» What to work on
Every line below must be copied as written, except for pictures.

» Exercise data
################

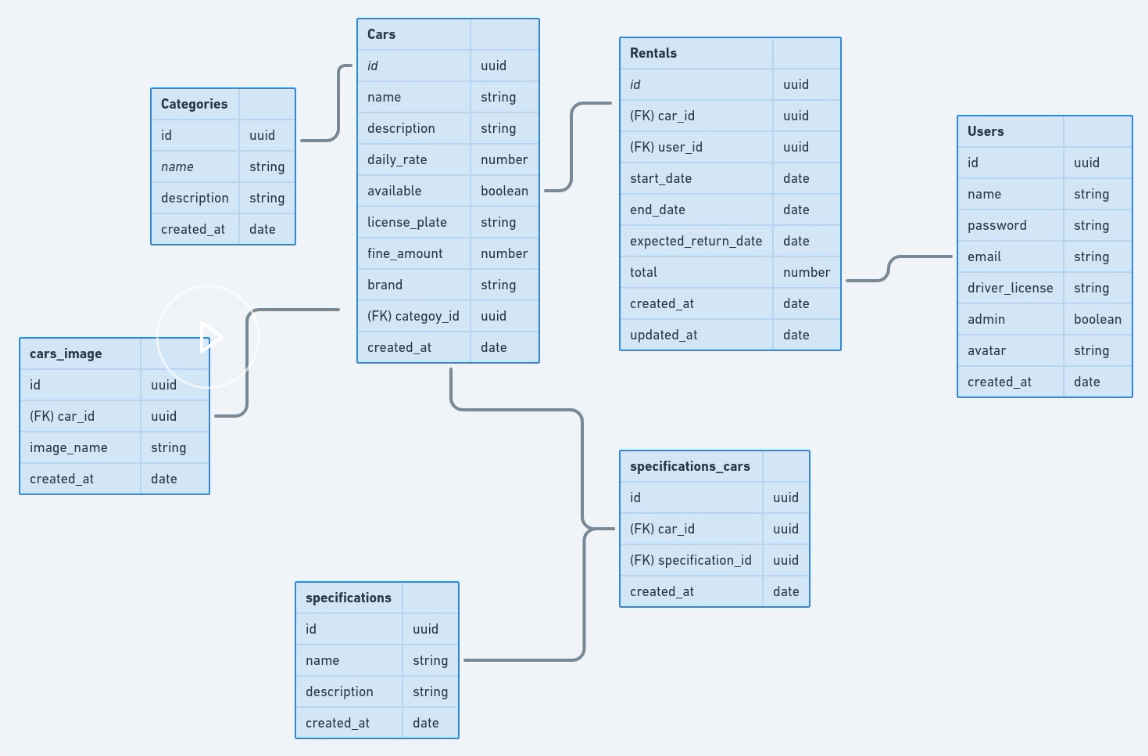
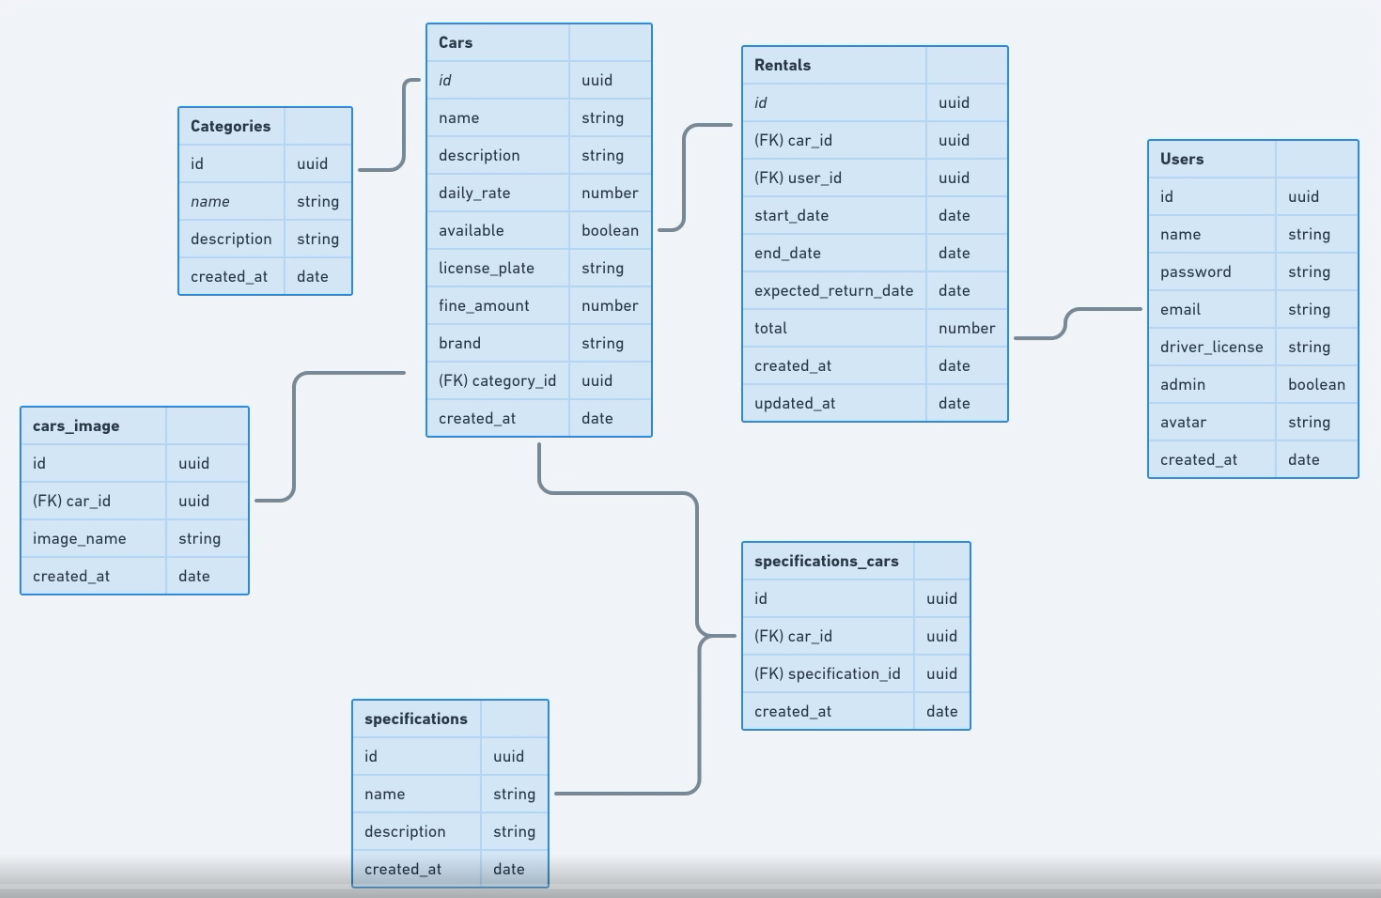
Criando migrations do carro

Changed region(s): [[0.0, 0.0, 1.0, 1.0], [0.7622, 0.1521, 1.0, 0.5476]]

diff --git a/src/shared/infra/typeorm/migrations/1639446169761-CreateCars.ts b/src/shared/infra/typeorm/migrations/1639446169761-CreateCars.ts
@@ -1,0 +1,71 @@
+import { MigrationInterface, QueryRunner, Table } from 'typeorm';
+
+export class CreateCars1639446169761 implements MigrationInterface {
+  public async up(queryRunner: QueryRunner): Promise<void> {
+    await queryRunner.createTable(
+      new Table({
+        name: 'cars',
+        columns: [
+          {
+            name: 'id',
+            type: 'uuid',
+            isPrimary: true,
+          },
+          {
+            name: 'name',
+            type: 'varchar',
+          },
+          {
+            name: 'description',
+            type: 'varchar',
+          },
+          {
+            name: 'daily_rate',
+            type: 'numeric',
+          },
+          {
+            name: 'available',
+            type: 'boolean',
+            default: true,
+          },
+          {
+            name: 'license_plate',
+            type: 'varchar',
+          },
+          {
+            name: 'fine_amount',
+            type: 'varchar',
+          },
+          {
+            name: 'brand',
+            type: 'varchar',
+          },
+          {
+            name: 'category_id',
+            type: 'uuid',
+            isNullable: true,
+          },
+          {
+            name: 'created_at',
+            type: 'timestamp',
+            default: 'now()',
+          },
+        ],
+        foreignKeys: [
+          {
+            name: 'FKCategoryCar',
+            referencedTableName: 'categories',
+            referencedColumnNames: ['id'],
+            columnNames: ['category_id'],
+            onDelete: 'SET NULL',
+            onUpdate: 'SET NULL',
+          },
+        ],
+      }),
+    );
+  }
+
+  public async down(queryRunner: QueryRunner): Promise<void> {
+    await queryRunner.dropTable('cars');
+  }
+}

################

» Exercise output
Criando migrations do carro

Changed region(s): [[0.0, 0.0, 1.0, 1.0], [0.7622, 0.1521, 1.0, 0.5476]]

diff --git a/src/shared/infra/typeorm/migrations/1639446169761-CreateCars.ts b/src/shared/infra/typeorm/migrations/1639446169761-CreateCars.ts
@@ -1,0 +1,71 @@
+import { MigrationInterface, QueryRunner, Table } from 'typeorm';
+
+export class CreateCars1639446169761 implements MigrationInterface {
+  public async up(queryRunner: QueryRunner): Promise<void> {
+    await queryRunner.createTable(
+      new Table({
+        name: 'cars',
+        columns: [
+          {
+            name: 'id',
+            type: 'uuid',
+            isPrimary: true,
+          },
+          {
+            name: 'name',
+            type: 'varchar',
+          },
+          {
+            name: 'description',
+            type: 'varchar',
+          },
+          {
+            name: 'daily_rate',
+            type: 'numeric',
+          },
+          {
+            name: 'available',
+            type: 'boolean',
+            default: true,
+          },
+          {
+            name: 'license_plate',
+            type: 'varchar',
+          },
+          {
+            name: 'fine_amount',
+            type: 'varchar',
+          },
+          {
+            name: 'brand',
+            type: 'varchar',
+          },
+          {
+            name: 'category_id',
+            type: 'uuid',
+            isNullable: true,
+          },
+          {
+            name: 'created_at',
+            type: 'timestamp',
+            default: 'now()',
+          },
+        ],
+        foreignKeys: [
+          {
+            name: 'FKCategoryCar',
+            referencedTableName: 'categories',
+            referencedColumnNames: ['id'],
+            columnNames: ['category_id'],
+            onDelete: 'SET NULL',
+            onUpdate: 'SET NULL',
+          },
+        ],
+      }),
+    );
+  }
+
+  public async down(queryRunner: QueryRunner): Promise<void> {
+    await queryRunner.dropTable('cars');
+  }
+}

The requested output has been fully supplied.